If you want to know why so many Australian (and English) academics are so strongly opposed to a Phonics Screening Check, which really is a fig leaf for their hostility to phonics teaching itself, it is that, at bottom, they don’t understand the relationship between the sounds of the language and the writing system itself.

Five thousand years ago people were struggling to create a means by which nascent city states might be able to record everyday business.

For urban societies to be able to work, there have to be systems in place to enable them to function smoothly. Cities need legal, tax and business systems, which, in turn, require an accurate method of recording transactions: legal systems, for example, cannot rely on word of mouth. For a legal system to work, judgements have to be made and recorded so that they may be referred to in the future.
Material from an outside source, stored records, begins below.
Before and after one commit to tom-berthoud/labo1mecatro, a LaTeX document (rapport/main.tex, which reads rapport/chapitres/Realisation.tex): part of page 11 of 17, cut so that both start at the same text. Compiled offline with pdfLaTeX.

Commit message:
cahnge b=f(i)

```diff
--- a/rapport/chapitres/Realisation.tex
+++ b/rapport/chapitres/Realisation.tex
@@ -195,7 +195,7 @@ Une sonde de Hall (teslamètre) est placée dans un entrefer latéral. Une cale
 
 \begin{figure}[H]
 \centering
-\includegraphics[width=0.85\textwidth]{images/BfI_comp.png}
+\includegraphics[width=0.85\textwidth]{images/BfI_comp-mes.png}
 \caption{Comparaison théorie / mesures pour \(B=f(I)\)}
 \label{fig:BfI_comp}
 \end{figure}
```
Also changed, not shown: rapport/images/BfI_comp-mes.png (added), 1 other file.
This is what made writing the basis for urban societies. In the words of Peter Daniels, ‘All humans speak; only humans in civilizations write*, so speech is primary, and writing is secondary: writing underpins the culture of cities’.

The reason initial attempts to record information, such as pictography, failed is that they were unable to represent the complexities of language: abstractions, the ambiguities, the intricacies of the tense system, and so on. But there was another and more elemental logic for the switch to the phoneticisation of writing: the limitations of human memory. People couldn’t remember more than a few thousand pictograms.
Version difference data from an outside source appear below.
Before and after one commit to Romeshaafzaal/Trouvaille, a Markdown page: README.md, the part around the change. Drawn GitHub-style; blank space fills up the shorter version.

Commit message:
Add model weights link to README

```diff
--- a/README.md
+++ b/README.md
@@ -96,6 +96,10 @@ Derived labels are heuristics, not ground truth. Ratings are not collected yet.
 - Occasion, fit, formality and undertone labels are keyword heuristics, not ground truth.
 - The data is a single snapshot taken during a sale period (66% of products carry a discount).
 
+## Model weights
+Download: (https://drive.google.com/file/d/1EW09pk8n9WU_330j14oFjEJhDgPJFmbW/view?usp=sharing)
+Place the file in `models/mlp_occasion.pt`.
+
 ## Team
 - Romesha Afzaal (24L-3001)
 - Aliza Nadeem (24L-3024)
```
Phoneticisation liberated humanity from memory overload through the invention of the symbolic representation of sounds in language. There are forty-four or so sounds in the English language and roughly 175 symbols/spellings for representing them. The 175 or so common spellings are capable of representing any word and any new word in the language. In other words, it is extraordinarily generative. By the standards of most alphabetic languages, this is a lot to learn. The Spanish language, for instance, contains around twenty-two to twenty-four sounds and these can be represented by around thirty to thirty five spellings. For this reason, Spanish is relatively easy to learn; English, on the other hand and for reasons of its history, is more complex, less transparent, harder to learn. It makes sense then that it takes longer to teach.
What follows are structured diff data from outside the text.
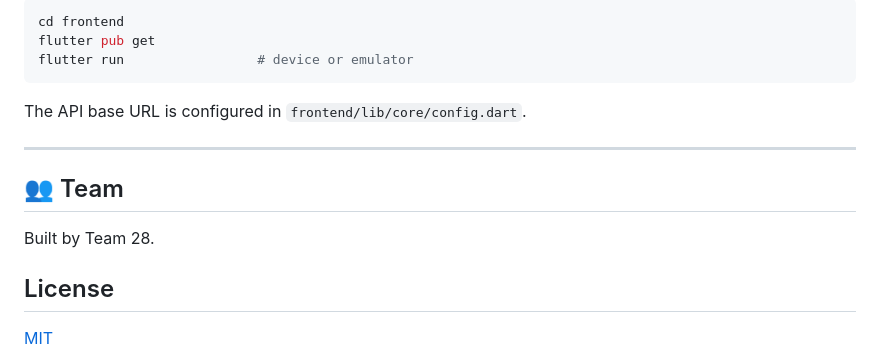
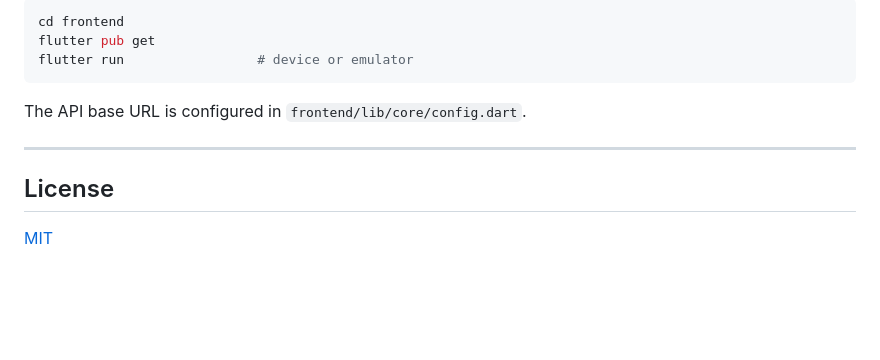
Before and after one commit to Uncher1/TeamUp, a Markdown page: README.md, the part around one of its changes. GitHub-like rendering; blank space fills up the shorter version.

Commit message:
README: remove emojis and team section for a sober, professional look

```diff
--- a/README.md
+++ b/README.md
@@ -98,10 +98,6 @@ The API base URL is configured in `frontend/lib/core/config.dart`.
 
 ---
 
-## 👥 Team
-
-Built by Team 28.
-
 ## License
 
 [MIT](LICENSE)
```
Also changed, not shown: other parts of README.md (+5 -5 lines).
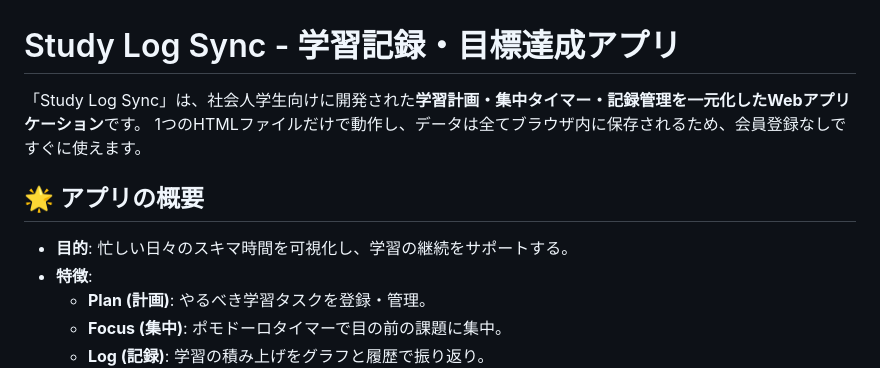
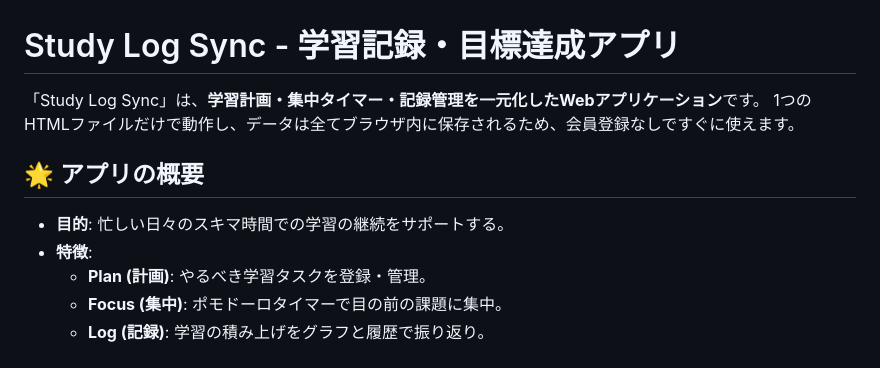
Before and after one commit to jacknicon/study_management, a Markdown page: README.md, the part around the change. Drawn GitHub-style.

Commit message:
Update README with application overview and usage

```diff
--- a/README.md
+++ b/README.md
@@ -1,11 +1,11 @@
 # Study Log Sync - 学習記録・目標達成アプリ
 
-「Study Log Sync」は、社会人学生向けに開発された**学習計画・集中タイマー・記録管理を一元化したWebアプリケーション**です。
+「Study Log Sync」は、**学習計画・集中タイマー・記録管理を一元化したWebアプリケーション**です。
 1つのHTMLファイルだけで動作し、データは全てブラウザ内に保存されるため、会員登録なしですぐに使えます。
 
 ## 🌟 アプリの概要
 
-- **目的**: 忙しい日々のスキマ時間を可視化し、学習の継続をサポートする。
+- **目的**: 忙しい日々のスキマ時間での学習の継続をサポートする。
 - **特徴**:
   - **Plan (計画)**: やるべき学習タスクを登録・管理。
   - **Focus (集中)**: ポモドーロタイマーで目の前の課題に集中。
```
What also makes sense is that because the English writing system is complex, teachers must be properly trained. Evidence that this is not happening abounds. It isn’t good enough to set up a screening check alone and hope that somehow this will ensure that phonics is taught well. It won’t be if teachers are not taught how our writing system functions and the steps required to teach it to mastery level.

So, apart from knowing which sounds are represented by which spellings, what are the levels of complexity which teachers and particularly university lecturers need to understand about the code? They are these:
  • A sound can be spelled with one, two three or four letters (mat, rain, night, through)
  • Sounds can be spelled in multiple ways (rain, play, great, gate, they, eight, vein, David)
  • Many spellings represent more than one sound. (hot, no, monkey, do)

I see large numbers of examples that disclose how many university teachers lack of understanding of these concepts. Take example three. The other day – as is typical in lines of questioning such as this – someone tweeted a demand to know how a child might deal with the word ‘read’, the assumption being that the recipient of the question wouldn’t know how to answer. As readers of this blog will know, the word can be read in two ways: as /r/ /ee/ /d/ to rhyme with ‘need’, or as /r/ /e/ /d/ (the simple past tense) to rhyme with ‘bed’. What could be easier! When I responded in this way  rather politely, I thought  I was blocked! This is amazing behaviour from someone allegedly interested in debating the pros and cons of the possible introduction of a phonics screening check, Australian style.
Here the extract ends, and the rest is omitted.